The second-year pro's dedication to spend the offseason improving left an impression on Hali, who is one of the longest-tenured members of the Chiefs.
''It just shows he's willing to learn,'' Hali said. ''He's young in the game and he wants to be around a person who has been around and doing it. I haven't always had success throughout my career, but I eventually learned how to do it. That says a lot about him.''
Chiefs linebackers coach Gary Gibbs agreed.
''He's worked hard in the weight room,'' he said. ''He's worked hard in the offseason. He's learning his way and we expect he'll have a chance to help us this year.''
Martin is aware the coaching staff has high expectations of him. And while Gibbs said there's room for Martin to grow, repetitions will help him to learn to play faster and with more power.
''There's a learning curve and process he needs to go through,'' Gibbs said. ''These preseason games will be part of the process, and as we get into the regular season that will continue the process. But we're all glad he's here and he's doing a good job for us.''
While the Chiefs didn't unleash their ''dog front'' during their preseason opener against Cincinnati last week, there are signs that it could be used during the regular season.
And that prospect has Martin excited about what offensive linemen will have to face.

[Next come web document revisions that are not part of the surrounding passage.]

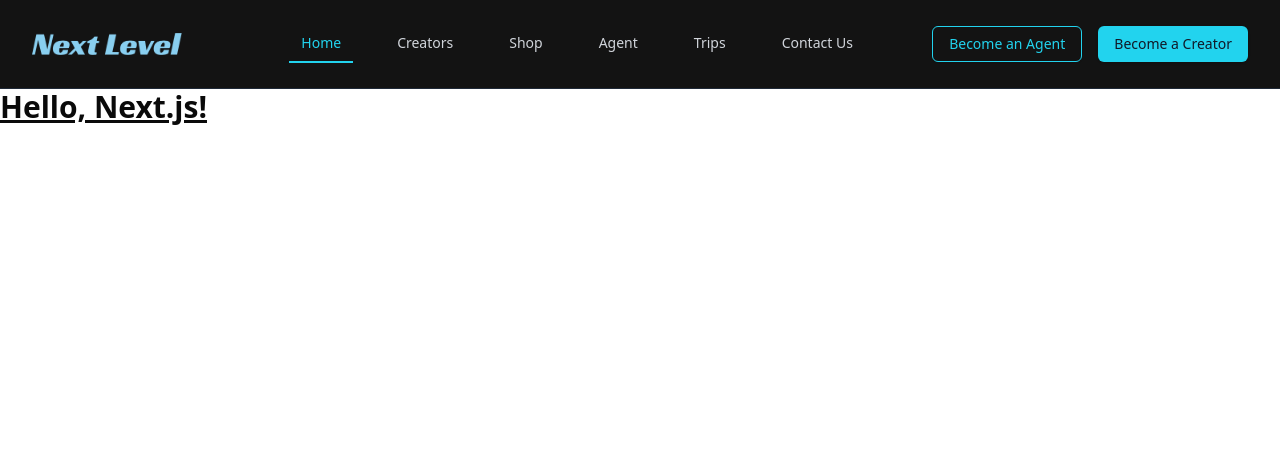
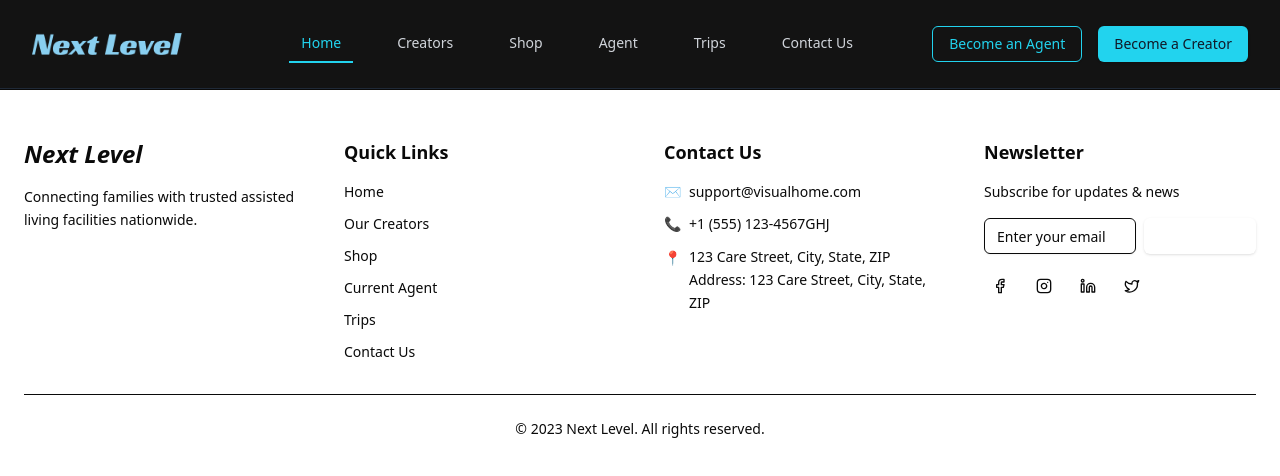
Before and after one commit to fsdteam8/amedka05-frontend, a Next.js app: page / in a window 1280 px wide. Shown: the top 476 px of the page. Built offline with nearby package versions, Linux system fonts and the light colour scheme.

Commit message:
add footer

```diff
--- a/src/app/layout.tsx
+++ b/src/app/layout.tsx
@@ -2,6 +2,7 @@ import type { Metadata } from "next";
 import localFont from "next/font/local";
 import "./globals.css";
 import { Navbar } from "@/components/Shared/Navbar";
+import { Footer } from "@/components/Shared/Footer";
 
 const geistSans = localFont({
   src: "./fonts/GeistVF.woff",
@@ -31,6 +32,7 @@ export default function RootLayout({
       >
         <Navbar/>
         {children}
+        <Footer/>
       </body>
     </html>
   );
--- a/src/app/not-found.tsx
+++ b/src/app/not-found.tsx
@@ -1,4 +1,3 @@
-import Loader from "@/components/Shared/Loader";
 
 export default function NotFound() {
   return (
--- a/src/app/page.tsx
+++ b/src/app/page.tsx
@@ -2,8 +2,8 @@
 
 export default function Home() {
   return (
-<div>
-    <h1 className="text-3xl font-bold underline">Hello, Next.js!</h1>
-</div>
+    <div>
+      {/* <h1 className="text-3xl font-bold underline">Hello, Next.js!</h1> */}
+    </div>
   );
 }
--- /dev/null
+++ b/src/components/Shared/Footer.tsx
@@ -0,0 +1,152 @@
+import { Button } from "@/components/ui/button"
+import { Input } from "@/components/ui/input"
+import { Facebook, Instagram, Linkedin, Twitter } from "lucide-react"
+
+export function Footer() {
+  return (
+    <footer className="bg-[color:var(--footer-background)] text-[color:var(--footer-foreground)] border-t border-[color:var(--footer-border)]">
+      <div className="container mx-auto px-6 py-12">
+        <div className="grid grid-cols-1 md:grid-cols-2 lg:grid-cols-4 gap-8 lg:gap-12">
+          {/* Brand Section */}
+          <div className="lg:col-span-1">
+            <h2 className="text-2xl font-bold text-[color:var(--footer-accent)] mb-4 italic">Next Level</h2>
+            <p className="text-[color:var(--footer-muted)] text-sm leading-relaxed">
+              Connecting families with trusted assisted living facilities nationwide.
+            </p>
+          </div>
+
+          {/* Quick Links */}
+          <div className="lg:col-span-1">
+            <h3 className="text-lg font-semibold mb-4 text-[color:var(--footer-foreground)]">Quick Links</h3>
+            <nav className="space-y-3">
+              <a
+                href="#"
+                className="block text-[color:var(--footer-muted)] hover:text-[color:var(--footer-foreground)] transition-colors text-sm"
+              >
+                Home
+              </a>
+              <a
+                href="#"
+                className="block text-[color:var(--footer-muted)] hover:text-[color:var(--footer-foreground)] transition-colors text-sm"
+              >
+                Our Creators
+              </a>
+              <a
+                href="#"
+                className="block text-[color:var(--footer-muted)] hover:text-[color:var(--footer-foreground)] transition-colors text-sm"
+              >
+                Shop
+              </a>
+              <a
+                href="#"
+                className="block text-[color:var(--footer-muted)] hover:text-[color:var(--footer-foreground)] transition-colors text-sm"
+              >
+                Current Agent
+              </a>
+              <a
+                href="#"
+                className="block text-[color:var(--footer-muted)] hover:text-[color:var(--footer-foreground)] transition-colors text-sm"
+              >
+                Trips
+              </a>
+              <a
+                href="#"
+                className="block text-[color:var(--footer-muted)] hover:text-[color:var(--footer-foreground)] transition-colors text-sm"
+              >
+                Contact Us
+              </a>
+            </nav>
+          </div>
+
+          {/* Contact Us */}
+          <div className="lg:col-span-1">
+            <h3 className="text-lg font-semibold mb-4 text-[color:var(--footer-foreground)]">Contact Us</h3>
+            <div className="space-y-3">
+              <div className="flex items-center gap-2">
+                <span className="text-yellow-400 text-sm">✉</span>
+                <a
+                  href="mailto:support@visualhome.com"
+                  className="text-[color:var(--footer-muted)] hover:text-[color:var(--footer-foreground)] transition-colors text-sm"
+                >
+                  support@visualhome.com
+                </a>
+              </div>
+              <div className="flex items-center gap-2">
+                <span className="text-green-400 text-sm">📞</span>
+                <a
+                  href="tel:+15551234567"
+                  className="text-[color:var(--footer-muted)] hover:text-[color:var(--footer-foreground)] transition-colors text-sm"
+                >
+                  +1 (555) 123-4567GHJ
+                </a>
+              </div>
+              <div className="flex items-start gap-2">
+                <span className="text-red-400 text-sm mt-0.5">📍</span>
+                <address className="text-[color:var(--footer-muted)] text-sm not-italic leading-relaxed">
+                  123 Care Street, City, State, ZIP
+                  <br />
+                  Address: 123 Care Street, City, State, ZIP
+                </address>
+              </div>
+            </div>
+          </div>
+
+          {/* Newsletter */}
+          <div className="lg:col-span-1">
+            <h3 className="text-lg font-semibold mb-4 text-[color:var(--footer-foreground)]">Newsletter</h3>
+            <p className="text-[color:var(--footer-muted)] text-sm mb-4">Subscribe for updates & news</p>
+            <div className="flex gap-2 mb-4">
+              <Input
+                type="email"
+                placeholder="Enter your email"
+                className="bg-[color:var(--footer-background)] border-[color:var(--footer-border)] text-[color:var(--footer-foreground)] placeholder:text-[color:var(--footer-muted)] focus:border-[color:var(--footer-accent)] flex-1"
+              />
+              <Button className="bg-[color:var(--footer-accent)] hover:bg-[color:var(--footer-accent)]/80 text-white px-6 whitespace-nowrap">
+                Subscribe
+              </Button>
+            </div>
+
+            {/* Social Media Icons */}
+            <div className="flex gap-3">
+              <a
+                href="#"
+                className="w-8 h-8 bg-[color:var(--footer-border)] hover:bg-[color:var(--footer-accent)] rounded flex items-center justify-center transition-colors group"
+                aria-label="Facebook"
+              >
+                <Facebook className="w-4 h-4 text-[color:var(--footer-muted)] group-hover:text-white" />
+              </a>
+              <a
+                href="#"
+                className="w-8 h-8 bg-[color:var(--footer-border)] hover:bg-[color:var(--footer-accent)] rounded flex items-center justify-center transition-colors group"
+                aria-label="Instagram"
+              >
+                <Instagram className="w-4 h-4 text-[color:var(--footer-muted)] group-hover:text-white" />
+              </a>
+              <a
+                href="#"
+                className="w-8 h-8 bg-[color:var(--footer-border)] hover:bg-[color:var(--footer-accent)] rounded flex items-center justify-center transition-colors group"
+                aria-label="LinkedIn"
+              >
+                <Linkedin className="w-4 h-4 text-[color:var(--footer-muted)] group-hover:text-white" />
+              </a>
+              <a
+                href="#"
+                className="w-8 h-8 bg-[color:var(--footer-border)] hover:bg-[color:var(--footer-accent)] rounded flex items-center justify-center transition-colors group"
+                aria-label="Twitter"
+              >
+                <Twitter className="w-4 h-4 text-[color:var(--footer-muted)] group-hover:text-white" />
+              </a>
+            </div>
+          </div>
+        </div>
+
+        {/* Copyright */}
+        <div className="border-t border-[color:var(--footer-border)] mt-8 pt-6">
+          <p className="text-center text-[color:var(--footer-muted)] text-sm">
+            © 2023 Next Level. All rights reserved.
+          </p>
+        </div>
+      </div>
+    </footer>
+  )
+}
--- /dev/null
+++ b/src/components/ui/input.tsx
@@ -0,0 +1,22 @@
+import * as React from "react"
+
+import { cn } from "@/lib/utils"
+
+const Input = React.forwardRef<HTMLInputElement, React.ComponentProps<"input">>(
+  ({ className, type, ...props }, ref) => {
+    return (
+      <input
+        type={type}
+        className={cn(
+          "flex h-9 w-full rounded-md border border-input bg-transparent px-3 py-1 text-base shadow-sm transition-colors file:border-0 file:bg-transparent file:text-sm file:font-medium file:text-foreground placeholder:text-muted-foreground focus-visible:outline-none focus-visible:ring-1 focus-visible:ring-ring disabled:cursor-not-allowed disabled:opacity-50 md:text-sm",
+          className
+        )}
+        ref={ref}
+        {...props}
+      />
+    )
+  }
+)
+Input.displayName = "Input"
+
+export { Input }
```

''Hopefully it makes them work a little bit and they really can't do much about it,'' Martin said. ''But we'll see what happens.''